Rise in biotech mergers and acquisitions point to a bottom in the industry
The biotech industry has staged a heavy rebound in the past month, with the iShares Biotechnology ETF (NASDAQ:IBB) rising 17%. One of the biggest drivers of value in the biotech industry is slowly coming back to life…
The biotech way of life
Mergers and acquisitions (M&A) are a big part of the biotech/pharmaceutical industry.
1/ In a lengthy and costly process, small drug makers go through the drug development and FDA approval process — often in partnership with large pharma companies.
2/ Large pharma acquires strong candidates who use their resources and expertise to sell the drugs.
Drug makers have 20-year patents on newly approved drugs. Upon expiry, competitors come in with a flood of generic products.
This makes it important for pharma companies to replenish their drug pipeline — driving value to biotech stocks — where you’ll see large stock price spikes upon FDA approval or from being acquired.
But 2021 was one of the slowest M&A periods in the past decade. Funding dried up, and many drugmakers made significant layoffs to conserve cash. In the past year, biotech stocks fell so far that in May, the market cap of 200 biotech stocks was worth less than the amount of cash they held.
M&A activity is finally picking up
With companies at bargain levels, large pharma may be putting their money to use. In the second quarter, there were 14 acquisitions — 2-3x more than each of the same quarter in the past four years.
Vaccine sales greatly benefited many drugmakers who are now sitting on heaps of cash waiting to be deployed. It’s now a question of when they’ll be depoloyed…
- Last week, WSJ reported that Merck is in advanced talks to buy cancer drug developer Seagen for $40B.
- Merck’s cancer drug Keytruda patent is coming due at the end of the decade, and it’s time to find their next cash cow.
Investors: Rebound hinges on more biotech deals
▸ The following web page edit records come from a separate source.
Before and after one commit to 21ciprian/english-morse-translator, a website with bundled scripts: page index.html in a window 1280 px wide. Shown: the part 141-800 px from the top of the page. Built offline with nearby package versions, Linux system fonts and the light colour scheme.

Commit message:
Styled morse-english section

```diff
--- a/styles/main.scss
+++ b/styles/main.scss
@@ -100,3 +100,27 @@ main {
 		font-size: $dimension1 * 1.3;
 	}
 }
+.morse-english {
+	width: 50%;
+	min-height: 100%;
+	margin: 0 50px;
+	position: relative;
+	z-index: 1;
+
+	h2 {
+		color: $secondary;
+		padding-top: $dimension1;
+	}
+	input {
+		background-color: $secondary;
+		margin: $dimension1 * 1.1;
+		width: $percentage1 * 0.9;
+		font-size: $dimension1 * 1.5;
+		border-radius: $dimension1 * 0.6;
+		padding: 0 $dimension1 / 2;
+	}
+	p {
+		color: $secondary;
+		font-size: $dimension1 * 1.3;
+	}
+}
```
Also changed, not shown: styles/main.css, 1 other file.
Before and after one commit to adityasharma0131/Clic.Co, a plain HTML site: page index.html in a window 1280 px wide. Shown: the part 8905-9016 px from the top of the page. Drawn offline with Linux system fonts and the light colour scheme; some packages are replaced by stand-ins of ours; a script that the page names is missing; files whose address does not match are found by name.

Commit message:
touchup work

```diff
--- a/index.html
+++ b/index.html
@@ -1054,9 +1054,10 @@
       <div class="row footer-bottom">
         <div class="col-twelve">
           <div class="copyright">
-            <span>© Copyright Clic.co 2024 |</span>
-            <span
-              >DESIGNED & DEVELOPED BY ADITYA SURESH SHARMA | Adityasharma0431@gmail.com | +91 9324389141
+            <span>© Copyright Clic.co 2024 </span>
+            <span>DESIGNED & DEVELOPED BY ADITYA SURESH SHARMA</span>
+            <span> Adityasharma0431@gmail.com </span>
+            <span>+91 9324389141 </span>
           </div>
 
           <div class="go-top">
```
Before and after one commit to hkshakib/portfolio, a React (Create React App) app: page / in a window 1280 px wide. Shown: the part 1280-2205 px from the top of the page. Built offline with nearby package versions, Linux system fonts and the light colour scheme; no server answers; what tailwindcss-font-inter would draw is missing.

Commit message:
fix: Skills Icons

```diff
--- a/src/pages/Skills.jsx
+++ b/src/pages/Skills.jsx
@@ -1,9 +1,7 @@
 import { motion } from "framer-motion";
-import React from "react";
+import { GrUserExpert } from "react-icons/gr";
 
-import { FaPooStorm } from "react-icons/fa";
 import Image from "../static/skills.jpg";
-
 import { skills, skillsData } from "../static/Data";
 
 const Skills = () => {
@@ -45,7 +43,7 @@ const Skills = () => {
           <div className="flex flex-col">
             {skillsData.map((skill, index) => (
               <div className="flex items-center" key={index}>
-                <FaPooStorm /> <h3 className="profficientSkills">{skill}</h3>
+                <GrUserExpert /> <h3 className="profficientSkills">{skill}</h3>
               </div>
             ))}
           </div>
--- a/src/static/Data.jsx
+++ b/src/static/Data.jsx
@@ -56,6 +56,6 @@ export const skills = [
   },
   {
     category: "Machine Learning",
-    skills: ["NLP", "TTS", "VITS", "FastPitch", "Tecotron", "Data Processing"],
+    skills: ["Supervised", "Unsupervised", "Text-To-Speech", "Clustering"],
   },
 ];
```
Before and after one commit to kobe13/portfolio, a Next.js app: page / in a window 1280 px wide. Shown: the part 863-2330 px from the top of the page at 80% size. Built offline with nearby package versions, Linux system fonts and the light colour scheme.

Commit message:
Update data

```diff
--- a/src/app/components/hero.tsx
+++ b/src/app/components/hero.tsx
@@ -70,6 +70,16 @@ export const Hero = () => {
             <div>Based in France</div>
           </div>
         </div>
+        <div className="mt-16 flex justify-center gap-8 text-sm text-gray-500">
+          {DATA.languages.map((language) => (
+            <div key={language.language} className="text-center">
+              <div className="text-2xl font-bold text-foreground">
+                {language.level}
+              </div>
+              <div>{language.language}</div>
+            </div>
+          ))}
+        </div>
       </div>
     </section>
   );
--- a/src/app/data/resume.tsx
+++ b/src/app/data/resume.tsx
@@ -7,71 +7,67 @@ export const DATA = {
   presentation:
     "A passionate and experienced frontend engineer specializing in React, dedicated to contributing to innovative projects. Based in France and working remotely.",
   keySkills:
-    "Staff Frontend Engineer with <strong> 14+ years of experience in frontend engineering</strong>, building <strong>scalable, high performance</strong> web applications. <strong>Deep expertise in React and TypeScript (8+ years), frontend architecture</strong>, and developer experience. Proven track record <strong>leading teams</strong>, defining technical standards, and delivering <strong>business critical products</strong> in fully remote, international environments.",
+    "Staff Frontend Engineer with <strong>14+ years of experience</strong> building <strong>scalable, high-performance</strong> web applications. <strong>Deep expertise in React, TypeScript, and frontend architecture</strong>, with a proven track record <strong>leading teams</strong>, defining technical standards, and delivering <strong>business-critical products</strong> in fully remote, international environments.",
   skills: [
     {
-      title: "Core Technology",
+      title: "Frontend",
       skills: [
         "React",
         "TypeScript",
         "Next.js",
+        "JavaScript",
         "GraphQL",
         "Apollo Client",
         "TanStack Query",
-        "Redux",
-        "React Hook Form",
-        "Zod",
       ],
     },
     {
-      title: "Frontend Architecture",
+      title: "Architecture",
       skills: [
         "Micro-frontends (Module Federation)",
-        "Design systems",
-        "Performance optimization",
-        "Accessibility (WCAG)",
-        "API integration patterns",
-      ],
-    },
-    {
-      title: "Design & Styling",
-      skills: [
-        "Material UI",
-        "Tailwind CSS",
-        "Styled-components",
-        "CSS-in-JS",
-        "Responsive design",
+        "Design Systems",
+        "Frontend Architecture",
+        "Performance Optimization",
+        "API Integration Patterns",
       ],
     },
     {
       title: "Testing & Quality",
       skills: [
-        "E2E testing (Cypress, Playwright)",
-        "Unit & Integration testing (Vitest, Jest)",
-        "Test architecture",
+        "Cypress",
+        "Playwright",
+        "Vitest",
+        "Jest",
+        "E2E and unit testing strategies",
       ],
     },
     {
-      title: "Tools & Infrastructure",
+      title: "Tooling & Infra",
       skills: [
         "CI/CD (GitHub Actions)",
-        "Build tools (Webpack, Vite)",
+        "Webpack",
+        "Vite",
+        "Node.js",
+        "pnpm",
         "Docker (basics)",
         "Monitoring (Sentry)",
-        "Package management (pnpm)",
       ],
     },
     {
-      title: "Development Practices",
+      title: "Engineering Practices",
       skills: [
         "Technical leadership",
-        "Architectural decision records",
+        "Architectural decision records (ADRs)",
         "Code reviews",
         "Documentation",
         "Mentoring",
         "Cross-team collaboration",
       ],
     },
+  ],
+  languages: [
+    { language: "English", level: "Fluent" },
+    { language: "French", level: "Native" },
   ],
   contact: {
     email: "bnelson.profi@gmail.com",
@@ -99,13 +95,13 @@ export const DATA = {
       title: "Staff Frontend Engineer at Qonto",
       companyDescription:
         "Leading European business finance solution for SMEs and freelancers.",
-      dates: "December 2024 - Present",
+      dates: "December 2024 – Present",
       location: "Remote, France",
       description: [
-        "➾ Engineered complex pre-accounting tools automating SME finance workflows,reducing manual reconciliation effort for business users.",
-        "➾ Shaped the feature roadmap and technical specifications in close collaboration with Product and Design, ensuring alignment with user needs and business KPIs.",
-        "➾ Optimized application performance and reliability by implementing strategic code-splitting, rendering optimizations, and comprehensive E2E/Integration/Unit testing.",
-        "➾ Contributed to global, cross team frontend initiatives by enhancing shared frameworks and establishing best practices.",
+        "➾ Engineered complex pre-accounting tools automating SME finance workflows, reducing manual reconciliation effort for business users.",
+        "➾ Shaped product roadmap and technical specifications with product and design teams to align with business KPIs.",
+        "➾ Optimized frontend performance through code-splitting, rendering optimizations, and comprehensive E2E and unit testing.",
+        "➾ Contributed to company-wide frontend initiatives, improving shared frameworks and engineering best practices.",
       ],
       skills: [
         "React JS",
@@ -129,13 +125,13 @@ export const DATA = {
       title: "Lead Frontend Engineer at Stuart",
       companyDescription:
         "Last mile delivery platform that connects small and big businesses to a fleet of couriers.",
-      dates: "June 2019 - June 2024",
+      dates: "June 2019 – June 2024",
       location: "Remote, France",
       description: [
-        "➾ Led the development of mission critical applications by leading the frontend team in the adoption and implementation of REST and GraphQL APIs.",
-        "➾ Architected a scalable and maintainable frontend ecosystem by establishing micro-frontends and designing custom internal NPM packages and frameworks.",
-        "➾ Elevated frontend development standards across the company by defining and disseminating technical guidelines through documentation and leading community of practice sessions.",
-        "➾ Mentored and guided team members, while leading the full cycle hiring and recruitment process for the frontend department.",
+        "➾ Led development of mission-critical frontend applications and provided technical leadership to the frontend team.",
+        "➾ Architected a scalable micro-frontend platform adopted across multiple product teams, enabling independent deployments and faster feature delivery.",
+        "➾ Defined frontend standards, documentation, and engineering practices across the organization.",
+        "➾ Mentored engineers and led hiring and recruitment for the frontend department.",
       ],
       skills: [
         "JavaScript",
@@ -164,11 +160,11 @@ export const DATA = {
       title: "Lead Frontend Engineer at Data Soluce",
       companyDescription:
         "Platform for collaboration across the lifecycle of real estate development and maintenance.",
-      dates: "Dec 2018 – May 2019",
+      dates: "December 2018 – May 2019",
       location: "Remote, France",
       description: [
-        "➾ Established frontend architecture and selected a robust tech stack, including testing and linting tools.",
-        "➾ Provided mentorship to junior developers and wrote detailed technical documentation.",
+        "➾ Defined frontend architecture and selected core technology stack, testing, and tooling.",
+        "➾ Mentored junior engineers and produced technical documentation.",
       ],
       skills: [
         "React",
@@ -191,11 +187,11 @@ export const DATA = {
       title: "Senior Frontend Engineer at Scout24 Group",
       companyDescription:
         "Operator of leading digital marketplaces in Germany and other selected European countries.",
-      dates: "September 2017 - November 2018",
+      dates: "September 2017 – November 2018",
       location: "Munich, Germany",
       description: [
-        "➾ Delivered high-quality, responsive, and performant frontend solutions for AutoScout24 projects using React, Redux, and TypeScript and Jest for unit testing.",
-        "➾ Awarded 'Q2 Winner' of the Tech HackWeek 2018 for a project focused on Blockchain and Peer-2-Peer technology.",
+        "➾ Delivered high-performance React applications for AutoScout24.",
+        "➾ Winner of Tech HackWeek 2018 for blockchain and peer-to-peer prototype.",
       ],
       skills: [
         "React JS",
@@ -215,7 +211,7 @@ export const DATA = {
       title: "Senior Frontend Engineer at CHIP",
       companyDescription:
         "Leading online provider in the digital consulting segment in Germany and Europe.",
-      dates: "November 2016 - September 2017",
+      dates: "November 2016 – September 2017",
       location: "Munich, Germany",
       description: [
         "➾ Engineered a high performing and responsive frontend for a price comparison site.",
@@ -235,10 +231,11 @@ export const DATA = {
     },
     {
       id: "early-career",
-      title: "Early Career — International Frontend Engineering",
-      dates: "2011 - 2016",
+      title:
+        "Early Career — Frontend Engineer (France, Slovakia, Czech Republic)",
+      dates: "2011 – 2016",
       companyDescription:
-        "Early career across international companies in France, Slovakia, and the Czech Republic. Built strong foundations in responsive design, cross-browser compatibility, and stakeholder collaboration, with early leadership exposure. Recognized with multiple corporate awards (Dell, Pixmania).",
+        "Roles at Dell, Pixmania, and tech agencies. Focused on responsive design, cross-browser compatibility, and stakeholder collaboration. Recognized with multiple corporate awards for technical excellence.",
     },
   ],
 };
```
Per PwC partners, “All of the stars are aligned for there to be a flurry of deals activity across all areas of the sector” (BioPharma Dive). But interest rates play a big factor with biotech stocks — who mostly aren’t generating any cash.
- Healthcare Portfolio Manager Les Funtleyder of E Squared Capital Management doesn’t think the sector can recover until the Fed is done with interest rates (WSJ).
- While valuations are looking cheap, Funtleyder says valuations aren’t a big focus for pharma companies. Instead, they’re looking at the science and strategic fit.
See our Joe’s Spotlight section below for some biotech plays.